Interspeech'2005 - Eurospeech

Lisbon, Portugal
September 4-8, 2005

Discriminative Training and Support Vector Machine for Natural Language Call Routing

Imed Zitouni (1), Hui Jiang (2), Qiru Zhou (3)

(1) IBM T.J. Watson Research Center, Yorktown Heights, NY, USA; (2) York University, Canada; (3) Bell Labs, Murray Hill, NJ, USA

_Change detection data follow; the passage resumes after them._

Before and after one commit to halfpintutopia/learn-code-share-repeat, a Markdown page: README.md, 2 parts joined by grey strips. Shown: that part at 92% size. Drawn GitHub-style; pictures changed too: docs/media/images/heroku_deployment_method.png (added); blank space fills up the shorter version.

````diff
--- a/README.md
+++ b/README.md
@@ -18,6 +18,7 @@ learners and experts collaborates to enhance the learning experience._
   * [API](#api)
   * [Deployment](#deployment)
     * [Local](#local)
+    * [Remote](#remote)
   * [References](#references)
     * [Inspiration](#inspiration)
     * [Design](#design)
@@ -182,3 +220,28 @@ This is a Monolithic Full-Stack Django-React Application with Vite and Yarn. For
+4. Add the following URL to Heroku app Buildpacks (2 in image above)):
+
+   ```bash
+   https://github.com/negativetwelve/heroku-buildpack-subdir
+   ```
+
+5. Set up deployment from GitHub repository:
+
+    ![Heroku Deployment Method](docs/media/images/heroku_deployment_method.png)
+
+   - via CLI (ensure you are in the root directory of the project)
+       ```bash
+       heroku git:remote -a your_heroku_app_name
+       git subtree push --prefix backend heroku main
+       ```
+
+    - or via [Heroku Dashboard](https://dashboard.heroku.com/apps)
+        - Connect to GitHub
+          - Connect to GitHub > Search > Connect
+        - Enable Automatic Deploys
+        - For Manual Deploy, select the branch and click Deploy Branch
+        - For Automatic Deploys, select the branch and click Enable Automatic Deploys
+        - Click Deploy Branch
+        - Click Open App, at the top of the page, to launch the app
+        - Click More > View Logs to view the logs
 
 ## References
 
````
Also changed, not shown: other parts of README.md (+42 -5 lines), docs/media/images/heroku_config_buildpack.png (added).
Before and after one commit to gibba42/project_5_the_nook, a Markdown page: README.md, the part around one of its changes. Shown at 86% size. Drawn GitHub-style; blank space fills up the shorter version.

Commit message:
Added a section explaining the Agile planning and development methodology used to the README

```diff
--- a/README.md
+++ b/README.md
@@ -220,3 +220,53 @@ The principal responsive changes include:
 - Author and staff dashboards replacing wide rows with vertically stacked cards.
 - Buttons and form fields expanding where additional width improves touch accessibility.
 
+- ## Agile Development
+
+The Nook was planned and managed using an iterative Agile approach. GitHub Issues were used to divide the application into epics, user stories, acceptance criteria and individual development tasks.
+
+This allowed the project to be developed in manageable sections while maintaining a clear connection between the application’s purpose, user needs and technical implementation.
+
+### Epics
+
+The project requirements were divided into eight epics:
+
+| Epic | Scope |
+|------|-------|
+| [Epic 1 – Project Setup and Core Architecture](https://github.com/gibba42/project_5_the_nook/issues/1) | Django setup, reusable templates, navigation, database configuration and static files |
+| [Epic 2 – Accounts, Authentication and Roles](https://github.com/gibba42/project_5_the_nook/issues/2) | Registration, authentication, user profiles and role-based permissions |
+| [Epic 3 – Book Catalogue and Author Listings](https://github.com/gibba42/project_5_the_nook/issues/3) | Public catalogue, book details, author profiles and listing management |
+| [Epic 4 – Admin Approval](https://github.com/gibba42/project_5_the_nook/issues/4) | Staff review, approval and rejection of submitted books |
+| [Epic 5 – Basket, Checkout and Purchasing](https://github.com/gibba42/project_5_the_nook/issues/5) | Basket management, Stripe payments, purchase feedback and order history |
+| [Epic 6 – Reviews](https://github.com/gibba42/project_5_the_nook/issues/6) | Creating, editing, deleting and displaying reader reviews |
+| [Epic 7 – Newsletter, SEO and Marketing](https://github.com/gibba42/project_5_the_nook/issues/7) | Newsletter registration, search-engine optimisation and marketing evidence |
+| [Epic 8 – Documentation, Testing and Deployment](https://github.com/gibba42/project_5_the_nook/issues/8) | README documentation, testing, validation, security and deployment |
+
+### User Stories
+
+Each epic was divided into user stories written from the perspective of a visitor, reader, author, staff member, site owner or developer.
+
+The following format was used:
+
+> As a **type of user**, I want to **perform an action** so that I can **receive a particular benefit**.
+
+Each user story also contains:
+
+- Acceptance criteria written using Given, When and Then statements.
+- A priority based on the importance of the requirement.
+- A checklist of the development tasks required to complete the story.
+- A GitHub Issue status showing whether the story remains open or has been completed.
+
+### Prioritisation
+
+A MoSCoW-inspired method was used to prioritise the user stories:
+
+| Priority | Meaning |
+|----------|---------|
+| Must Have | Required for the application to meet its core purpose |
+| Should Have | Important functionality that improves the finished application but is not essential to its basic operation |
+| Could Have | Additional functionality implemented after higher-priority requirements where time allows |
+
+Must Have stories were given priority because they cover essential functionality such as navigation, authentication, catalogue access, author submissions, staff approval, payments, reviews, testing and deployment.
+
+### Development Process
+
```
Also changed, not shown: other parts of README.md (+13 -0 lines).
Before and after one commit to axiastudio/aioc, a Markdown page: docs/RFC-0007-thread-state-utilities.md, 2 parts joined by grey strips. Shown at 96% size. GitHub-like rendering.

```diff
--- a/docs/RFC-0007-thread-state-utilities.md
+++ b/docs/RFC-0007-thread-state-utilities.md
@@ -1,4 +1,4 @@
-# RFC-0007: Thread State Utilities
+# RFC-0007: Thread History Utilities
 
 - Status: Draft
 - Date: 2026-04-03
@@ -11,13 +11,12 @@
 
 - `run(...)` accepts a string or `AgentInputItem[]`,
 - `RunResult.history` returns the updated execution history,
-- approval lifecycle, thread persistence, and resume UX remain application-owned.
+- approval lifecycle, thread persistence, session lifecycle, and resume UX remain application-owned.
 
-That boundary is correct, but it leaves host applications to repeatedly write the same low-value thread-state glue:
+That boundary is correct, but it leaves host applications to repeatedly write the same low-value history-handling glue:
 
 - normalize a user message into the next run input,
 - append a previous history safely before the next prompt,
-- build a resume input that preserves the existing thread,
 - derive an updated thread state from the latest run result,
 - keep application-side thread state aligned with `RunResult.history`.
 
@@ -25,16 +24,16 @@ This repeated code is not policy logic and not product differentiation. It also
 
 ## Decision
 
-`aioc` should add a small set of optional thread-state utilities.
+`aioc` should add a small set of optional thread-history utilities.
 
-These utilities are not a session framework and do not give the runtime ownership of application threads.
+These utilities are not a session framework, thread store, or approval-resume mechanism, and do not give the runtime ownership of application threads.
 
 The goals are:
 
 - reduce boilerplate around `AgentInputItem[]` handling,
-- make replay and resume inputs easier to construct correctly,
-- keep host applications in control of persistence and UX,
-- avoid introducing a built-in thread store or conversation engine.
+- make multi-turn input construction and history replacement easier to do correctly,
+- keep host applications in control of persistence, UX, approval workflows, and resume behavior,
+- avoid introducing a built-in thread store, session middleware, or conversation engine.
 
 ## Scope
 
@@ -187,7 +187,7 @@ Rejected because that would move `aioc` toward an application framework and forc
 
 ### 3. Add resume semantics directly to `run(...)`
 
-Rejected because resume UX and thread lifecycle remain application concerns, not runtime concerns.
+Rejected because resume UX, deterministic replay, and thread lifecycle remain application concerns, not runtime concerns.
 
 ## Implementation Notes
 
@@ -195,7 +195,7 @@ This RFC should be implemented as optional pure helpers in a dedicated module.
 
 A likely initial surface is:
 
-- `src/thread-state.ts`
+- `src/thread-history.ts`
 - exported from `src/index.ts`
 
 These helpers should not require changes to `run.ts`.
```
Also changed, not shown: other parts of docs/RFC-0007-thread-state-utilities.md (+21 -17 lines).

In natural language call routing, callers are routed to desired departments based on natural spoken responses to an open-ended "How may I direct your call?" prompt. Natural language call classification can be performed using support vector machines (SVMs) or the popular vector-based model used in information retrieval. We recently demonstrate how discriminative training is powerful to improve any parameterized vector-based classifier to achieve minimum classification error. Discriminative training minimizes the classification error by increasing the score separation of the correct from competing documents. It makes the classifier robust to feature selection, enabling fully automated training without the injection of human expert knowledge. Support vector machines received also a lot of attention in the machine learning community. They have often achieved better performance than customized neuronal network and state-of-the-art baseline classifiers. We investigate in this paper the classification power of SVMs and discriminative training approaches on natural language call routing. Experiments are reported for a banking call routing and for Switchboard topic identification task. Results show that the application of discriminative training on vector-based model outperforms SVMs by 7% on spoken data.

Full Paper

Bibliographic reference.  Zitouni, Imed / Jiang, Hui / Zhou, Qiru (2005): "Discriminative training and support vector machine for natural language call routing", In INTERSPEECH-2005, 3437-3440.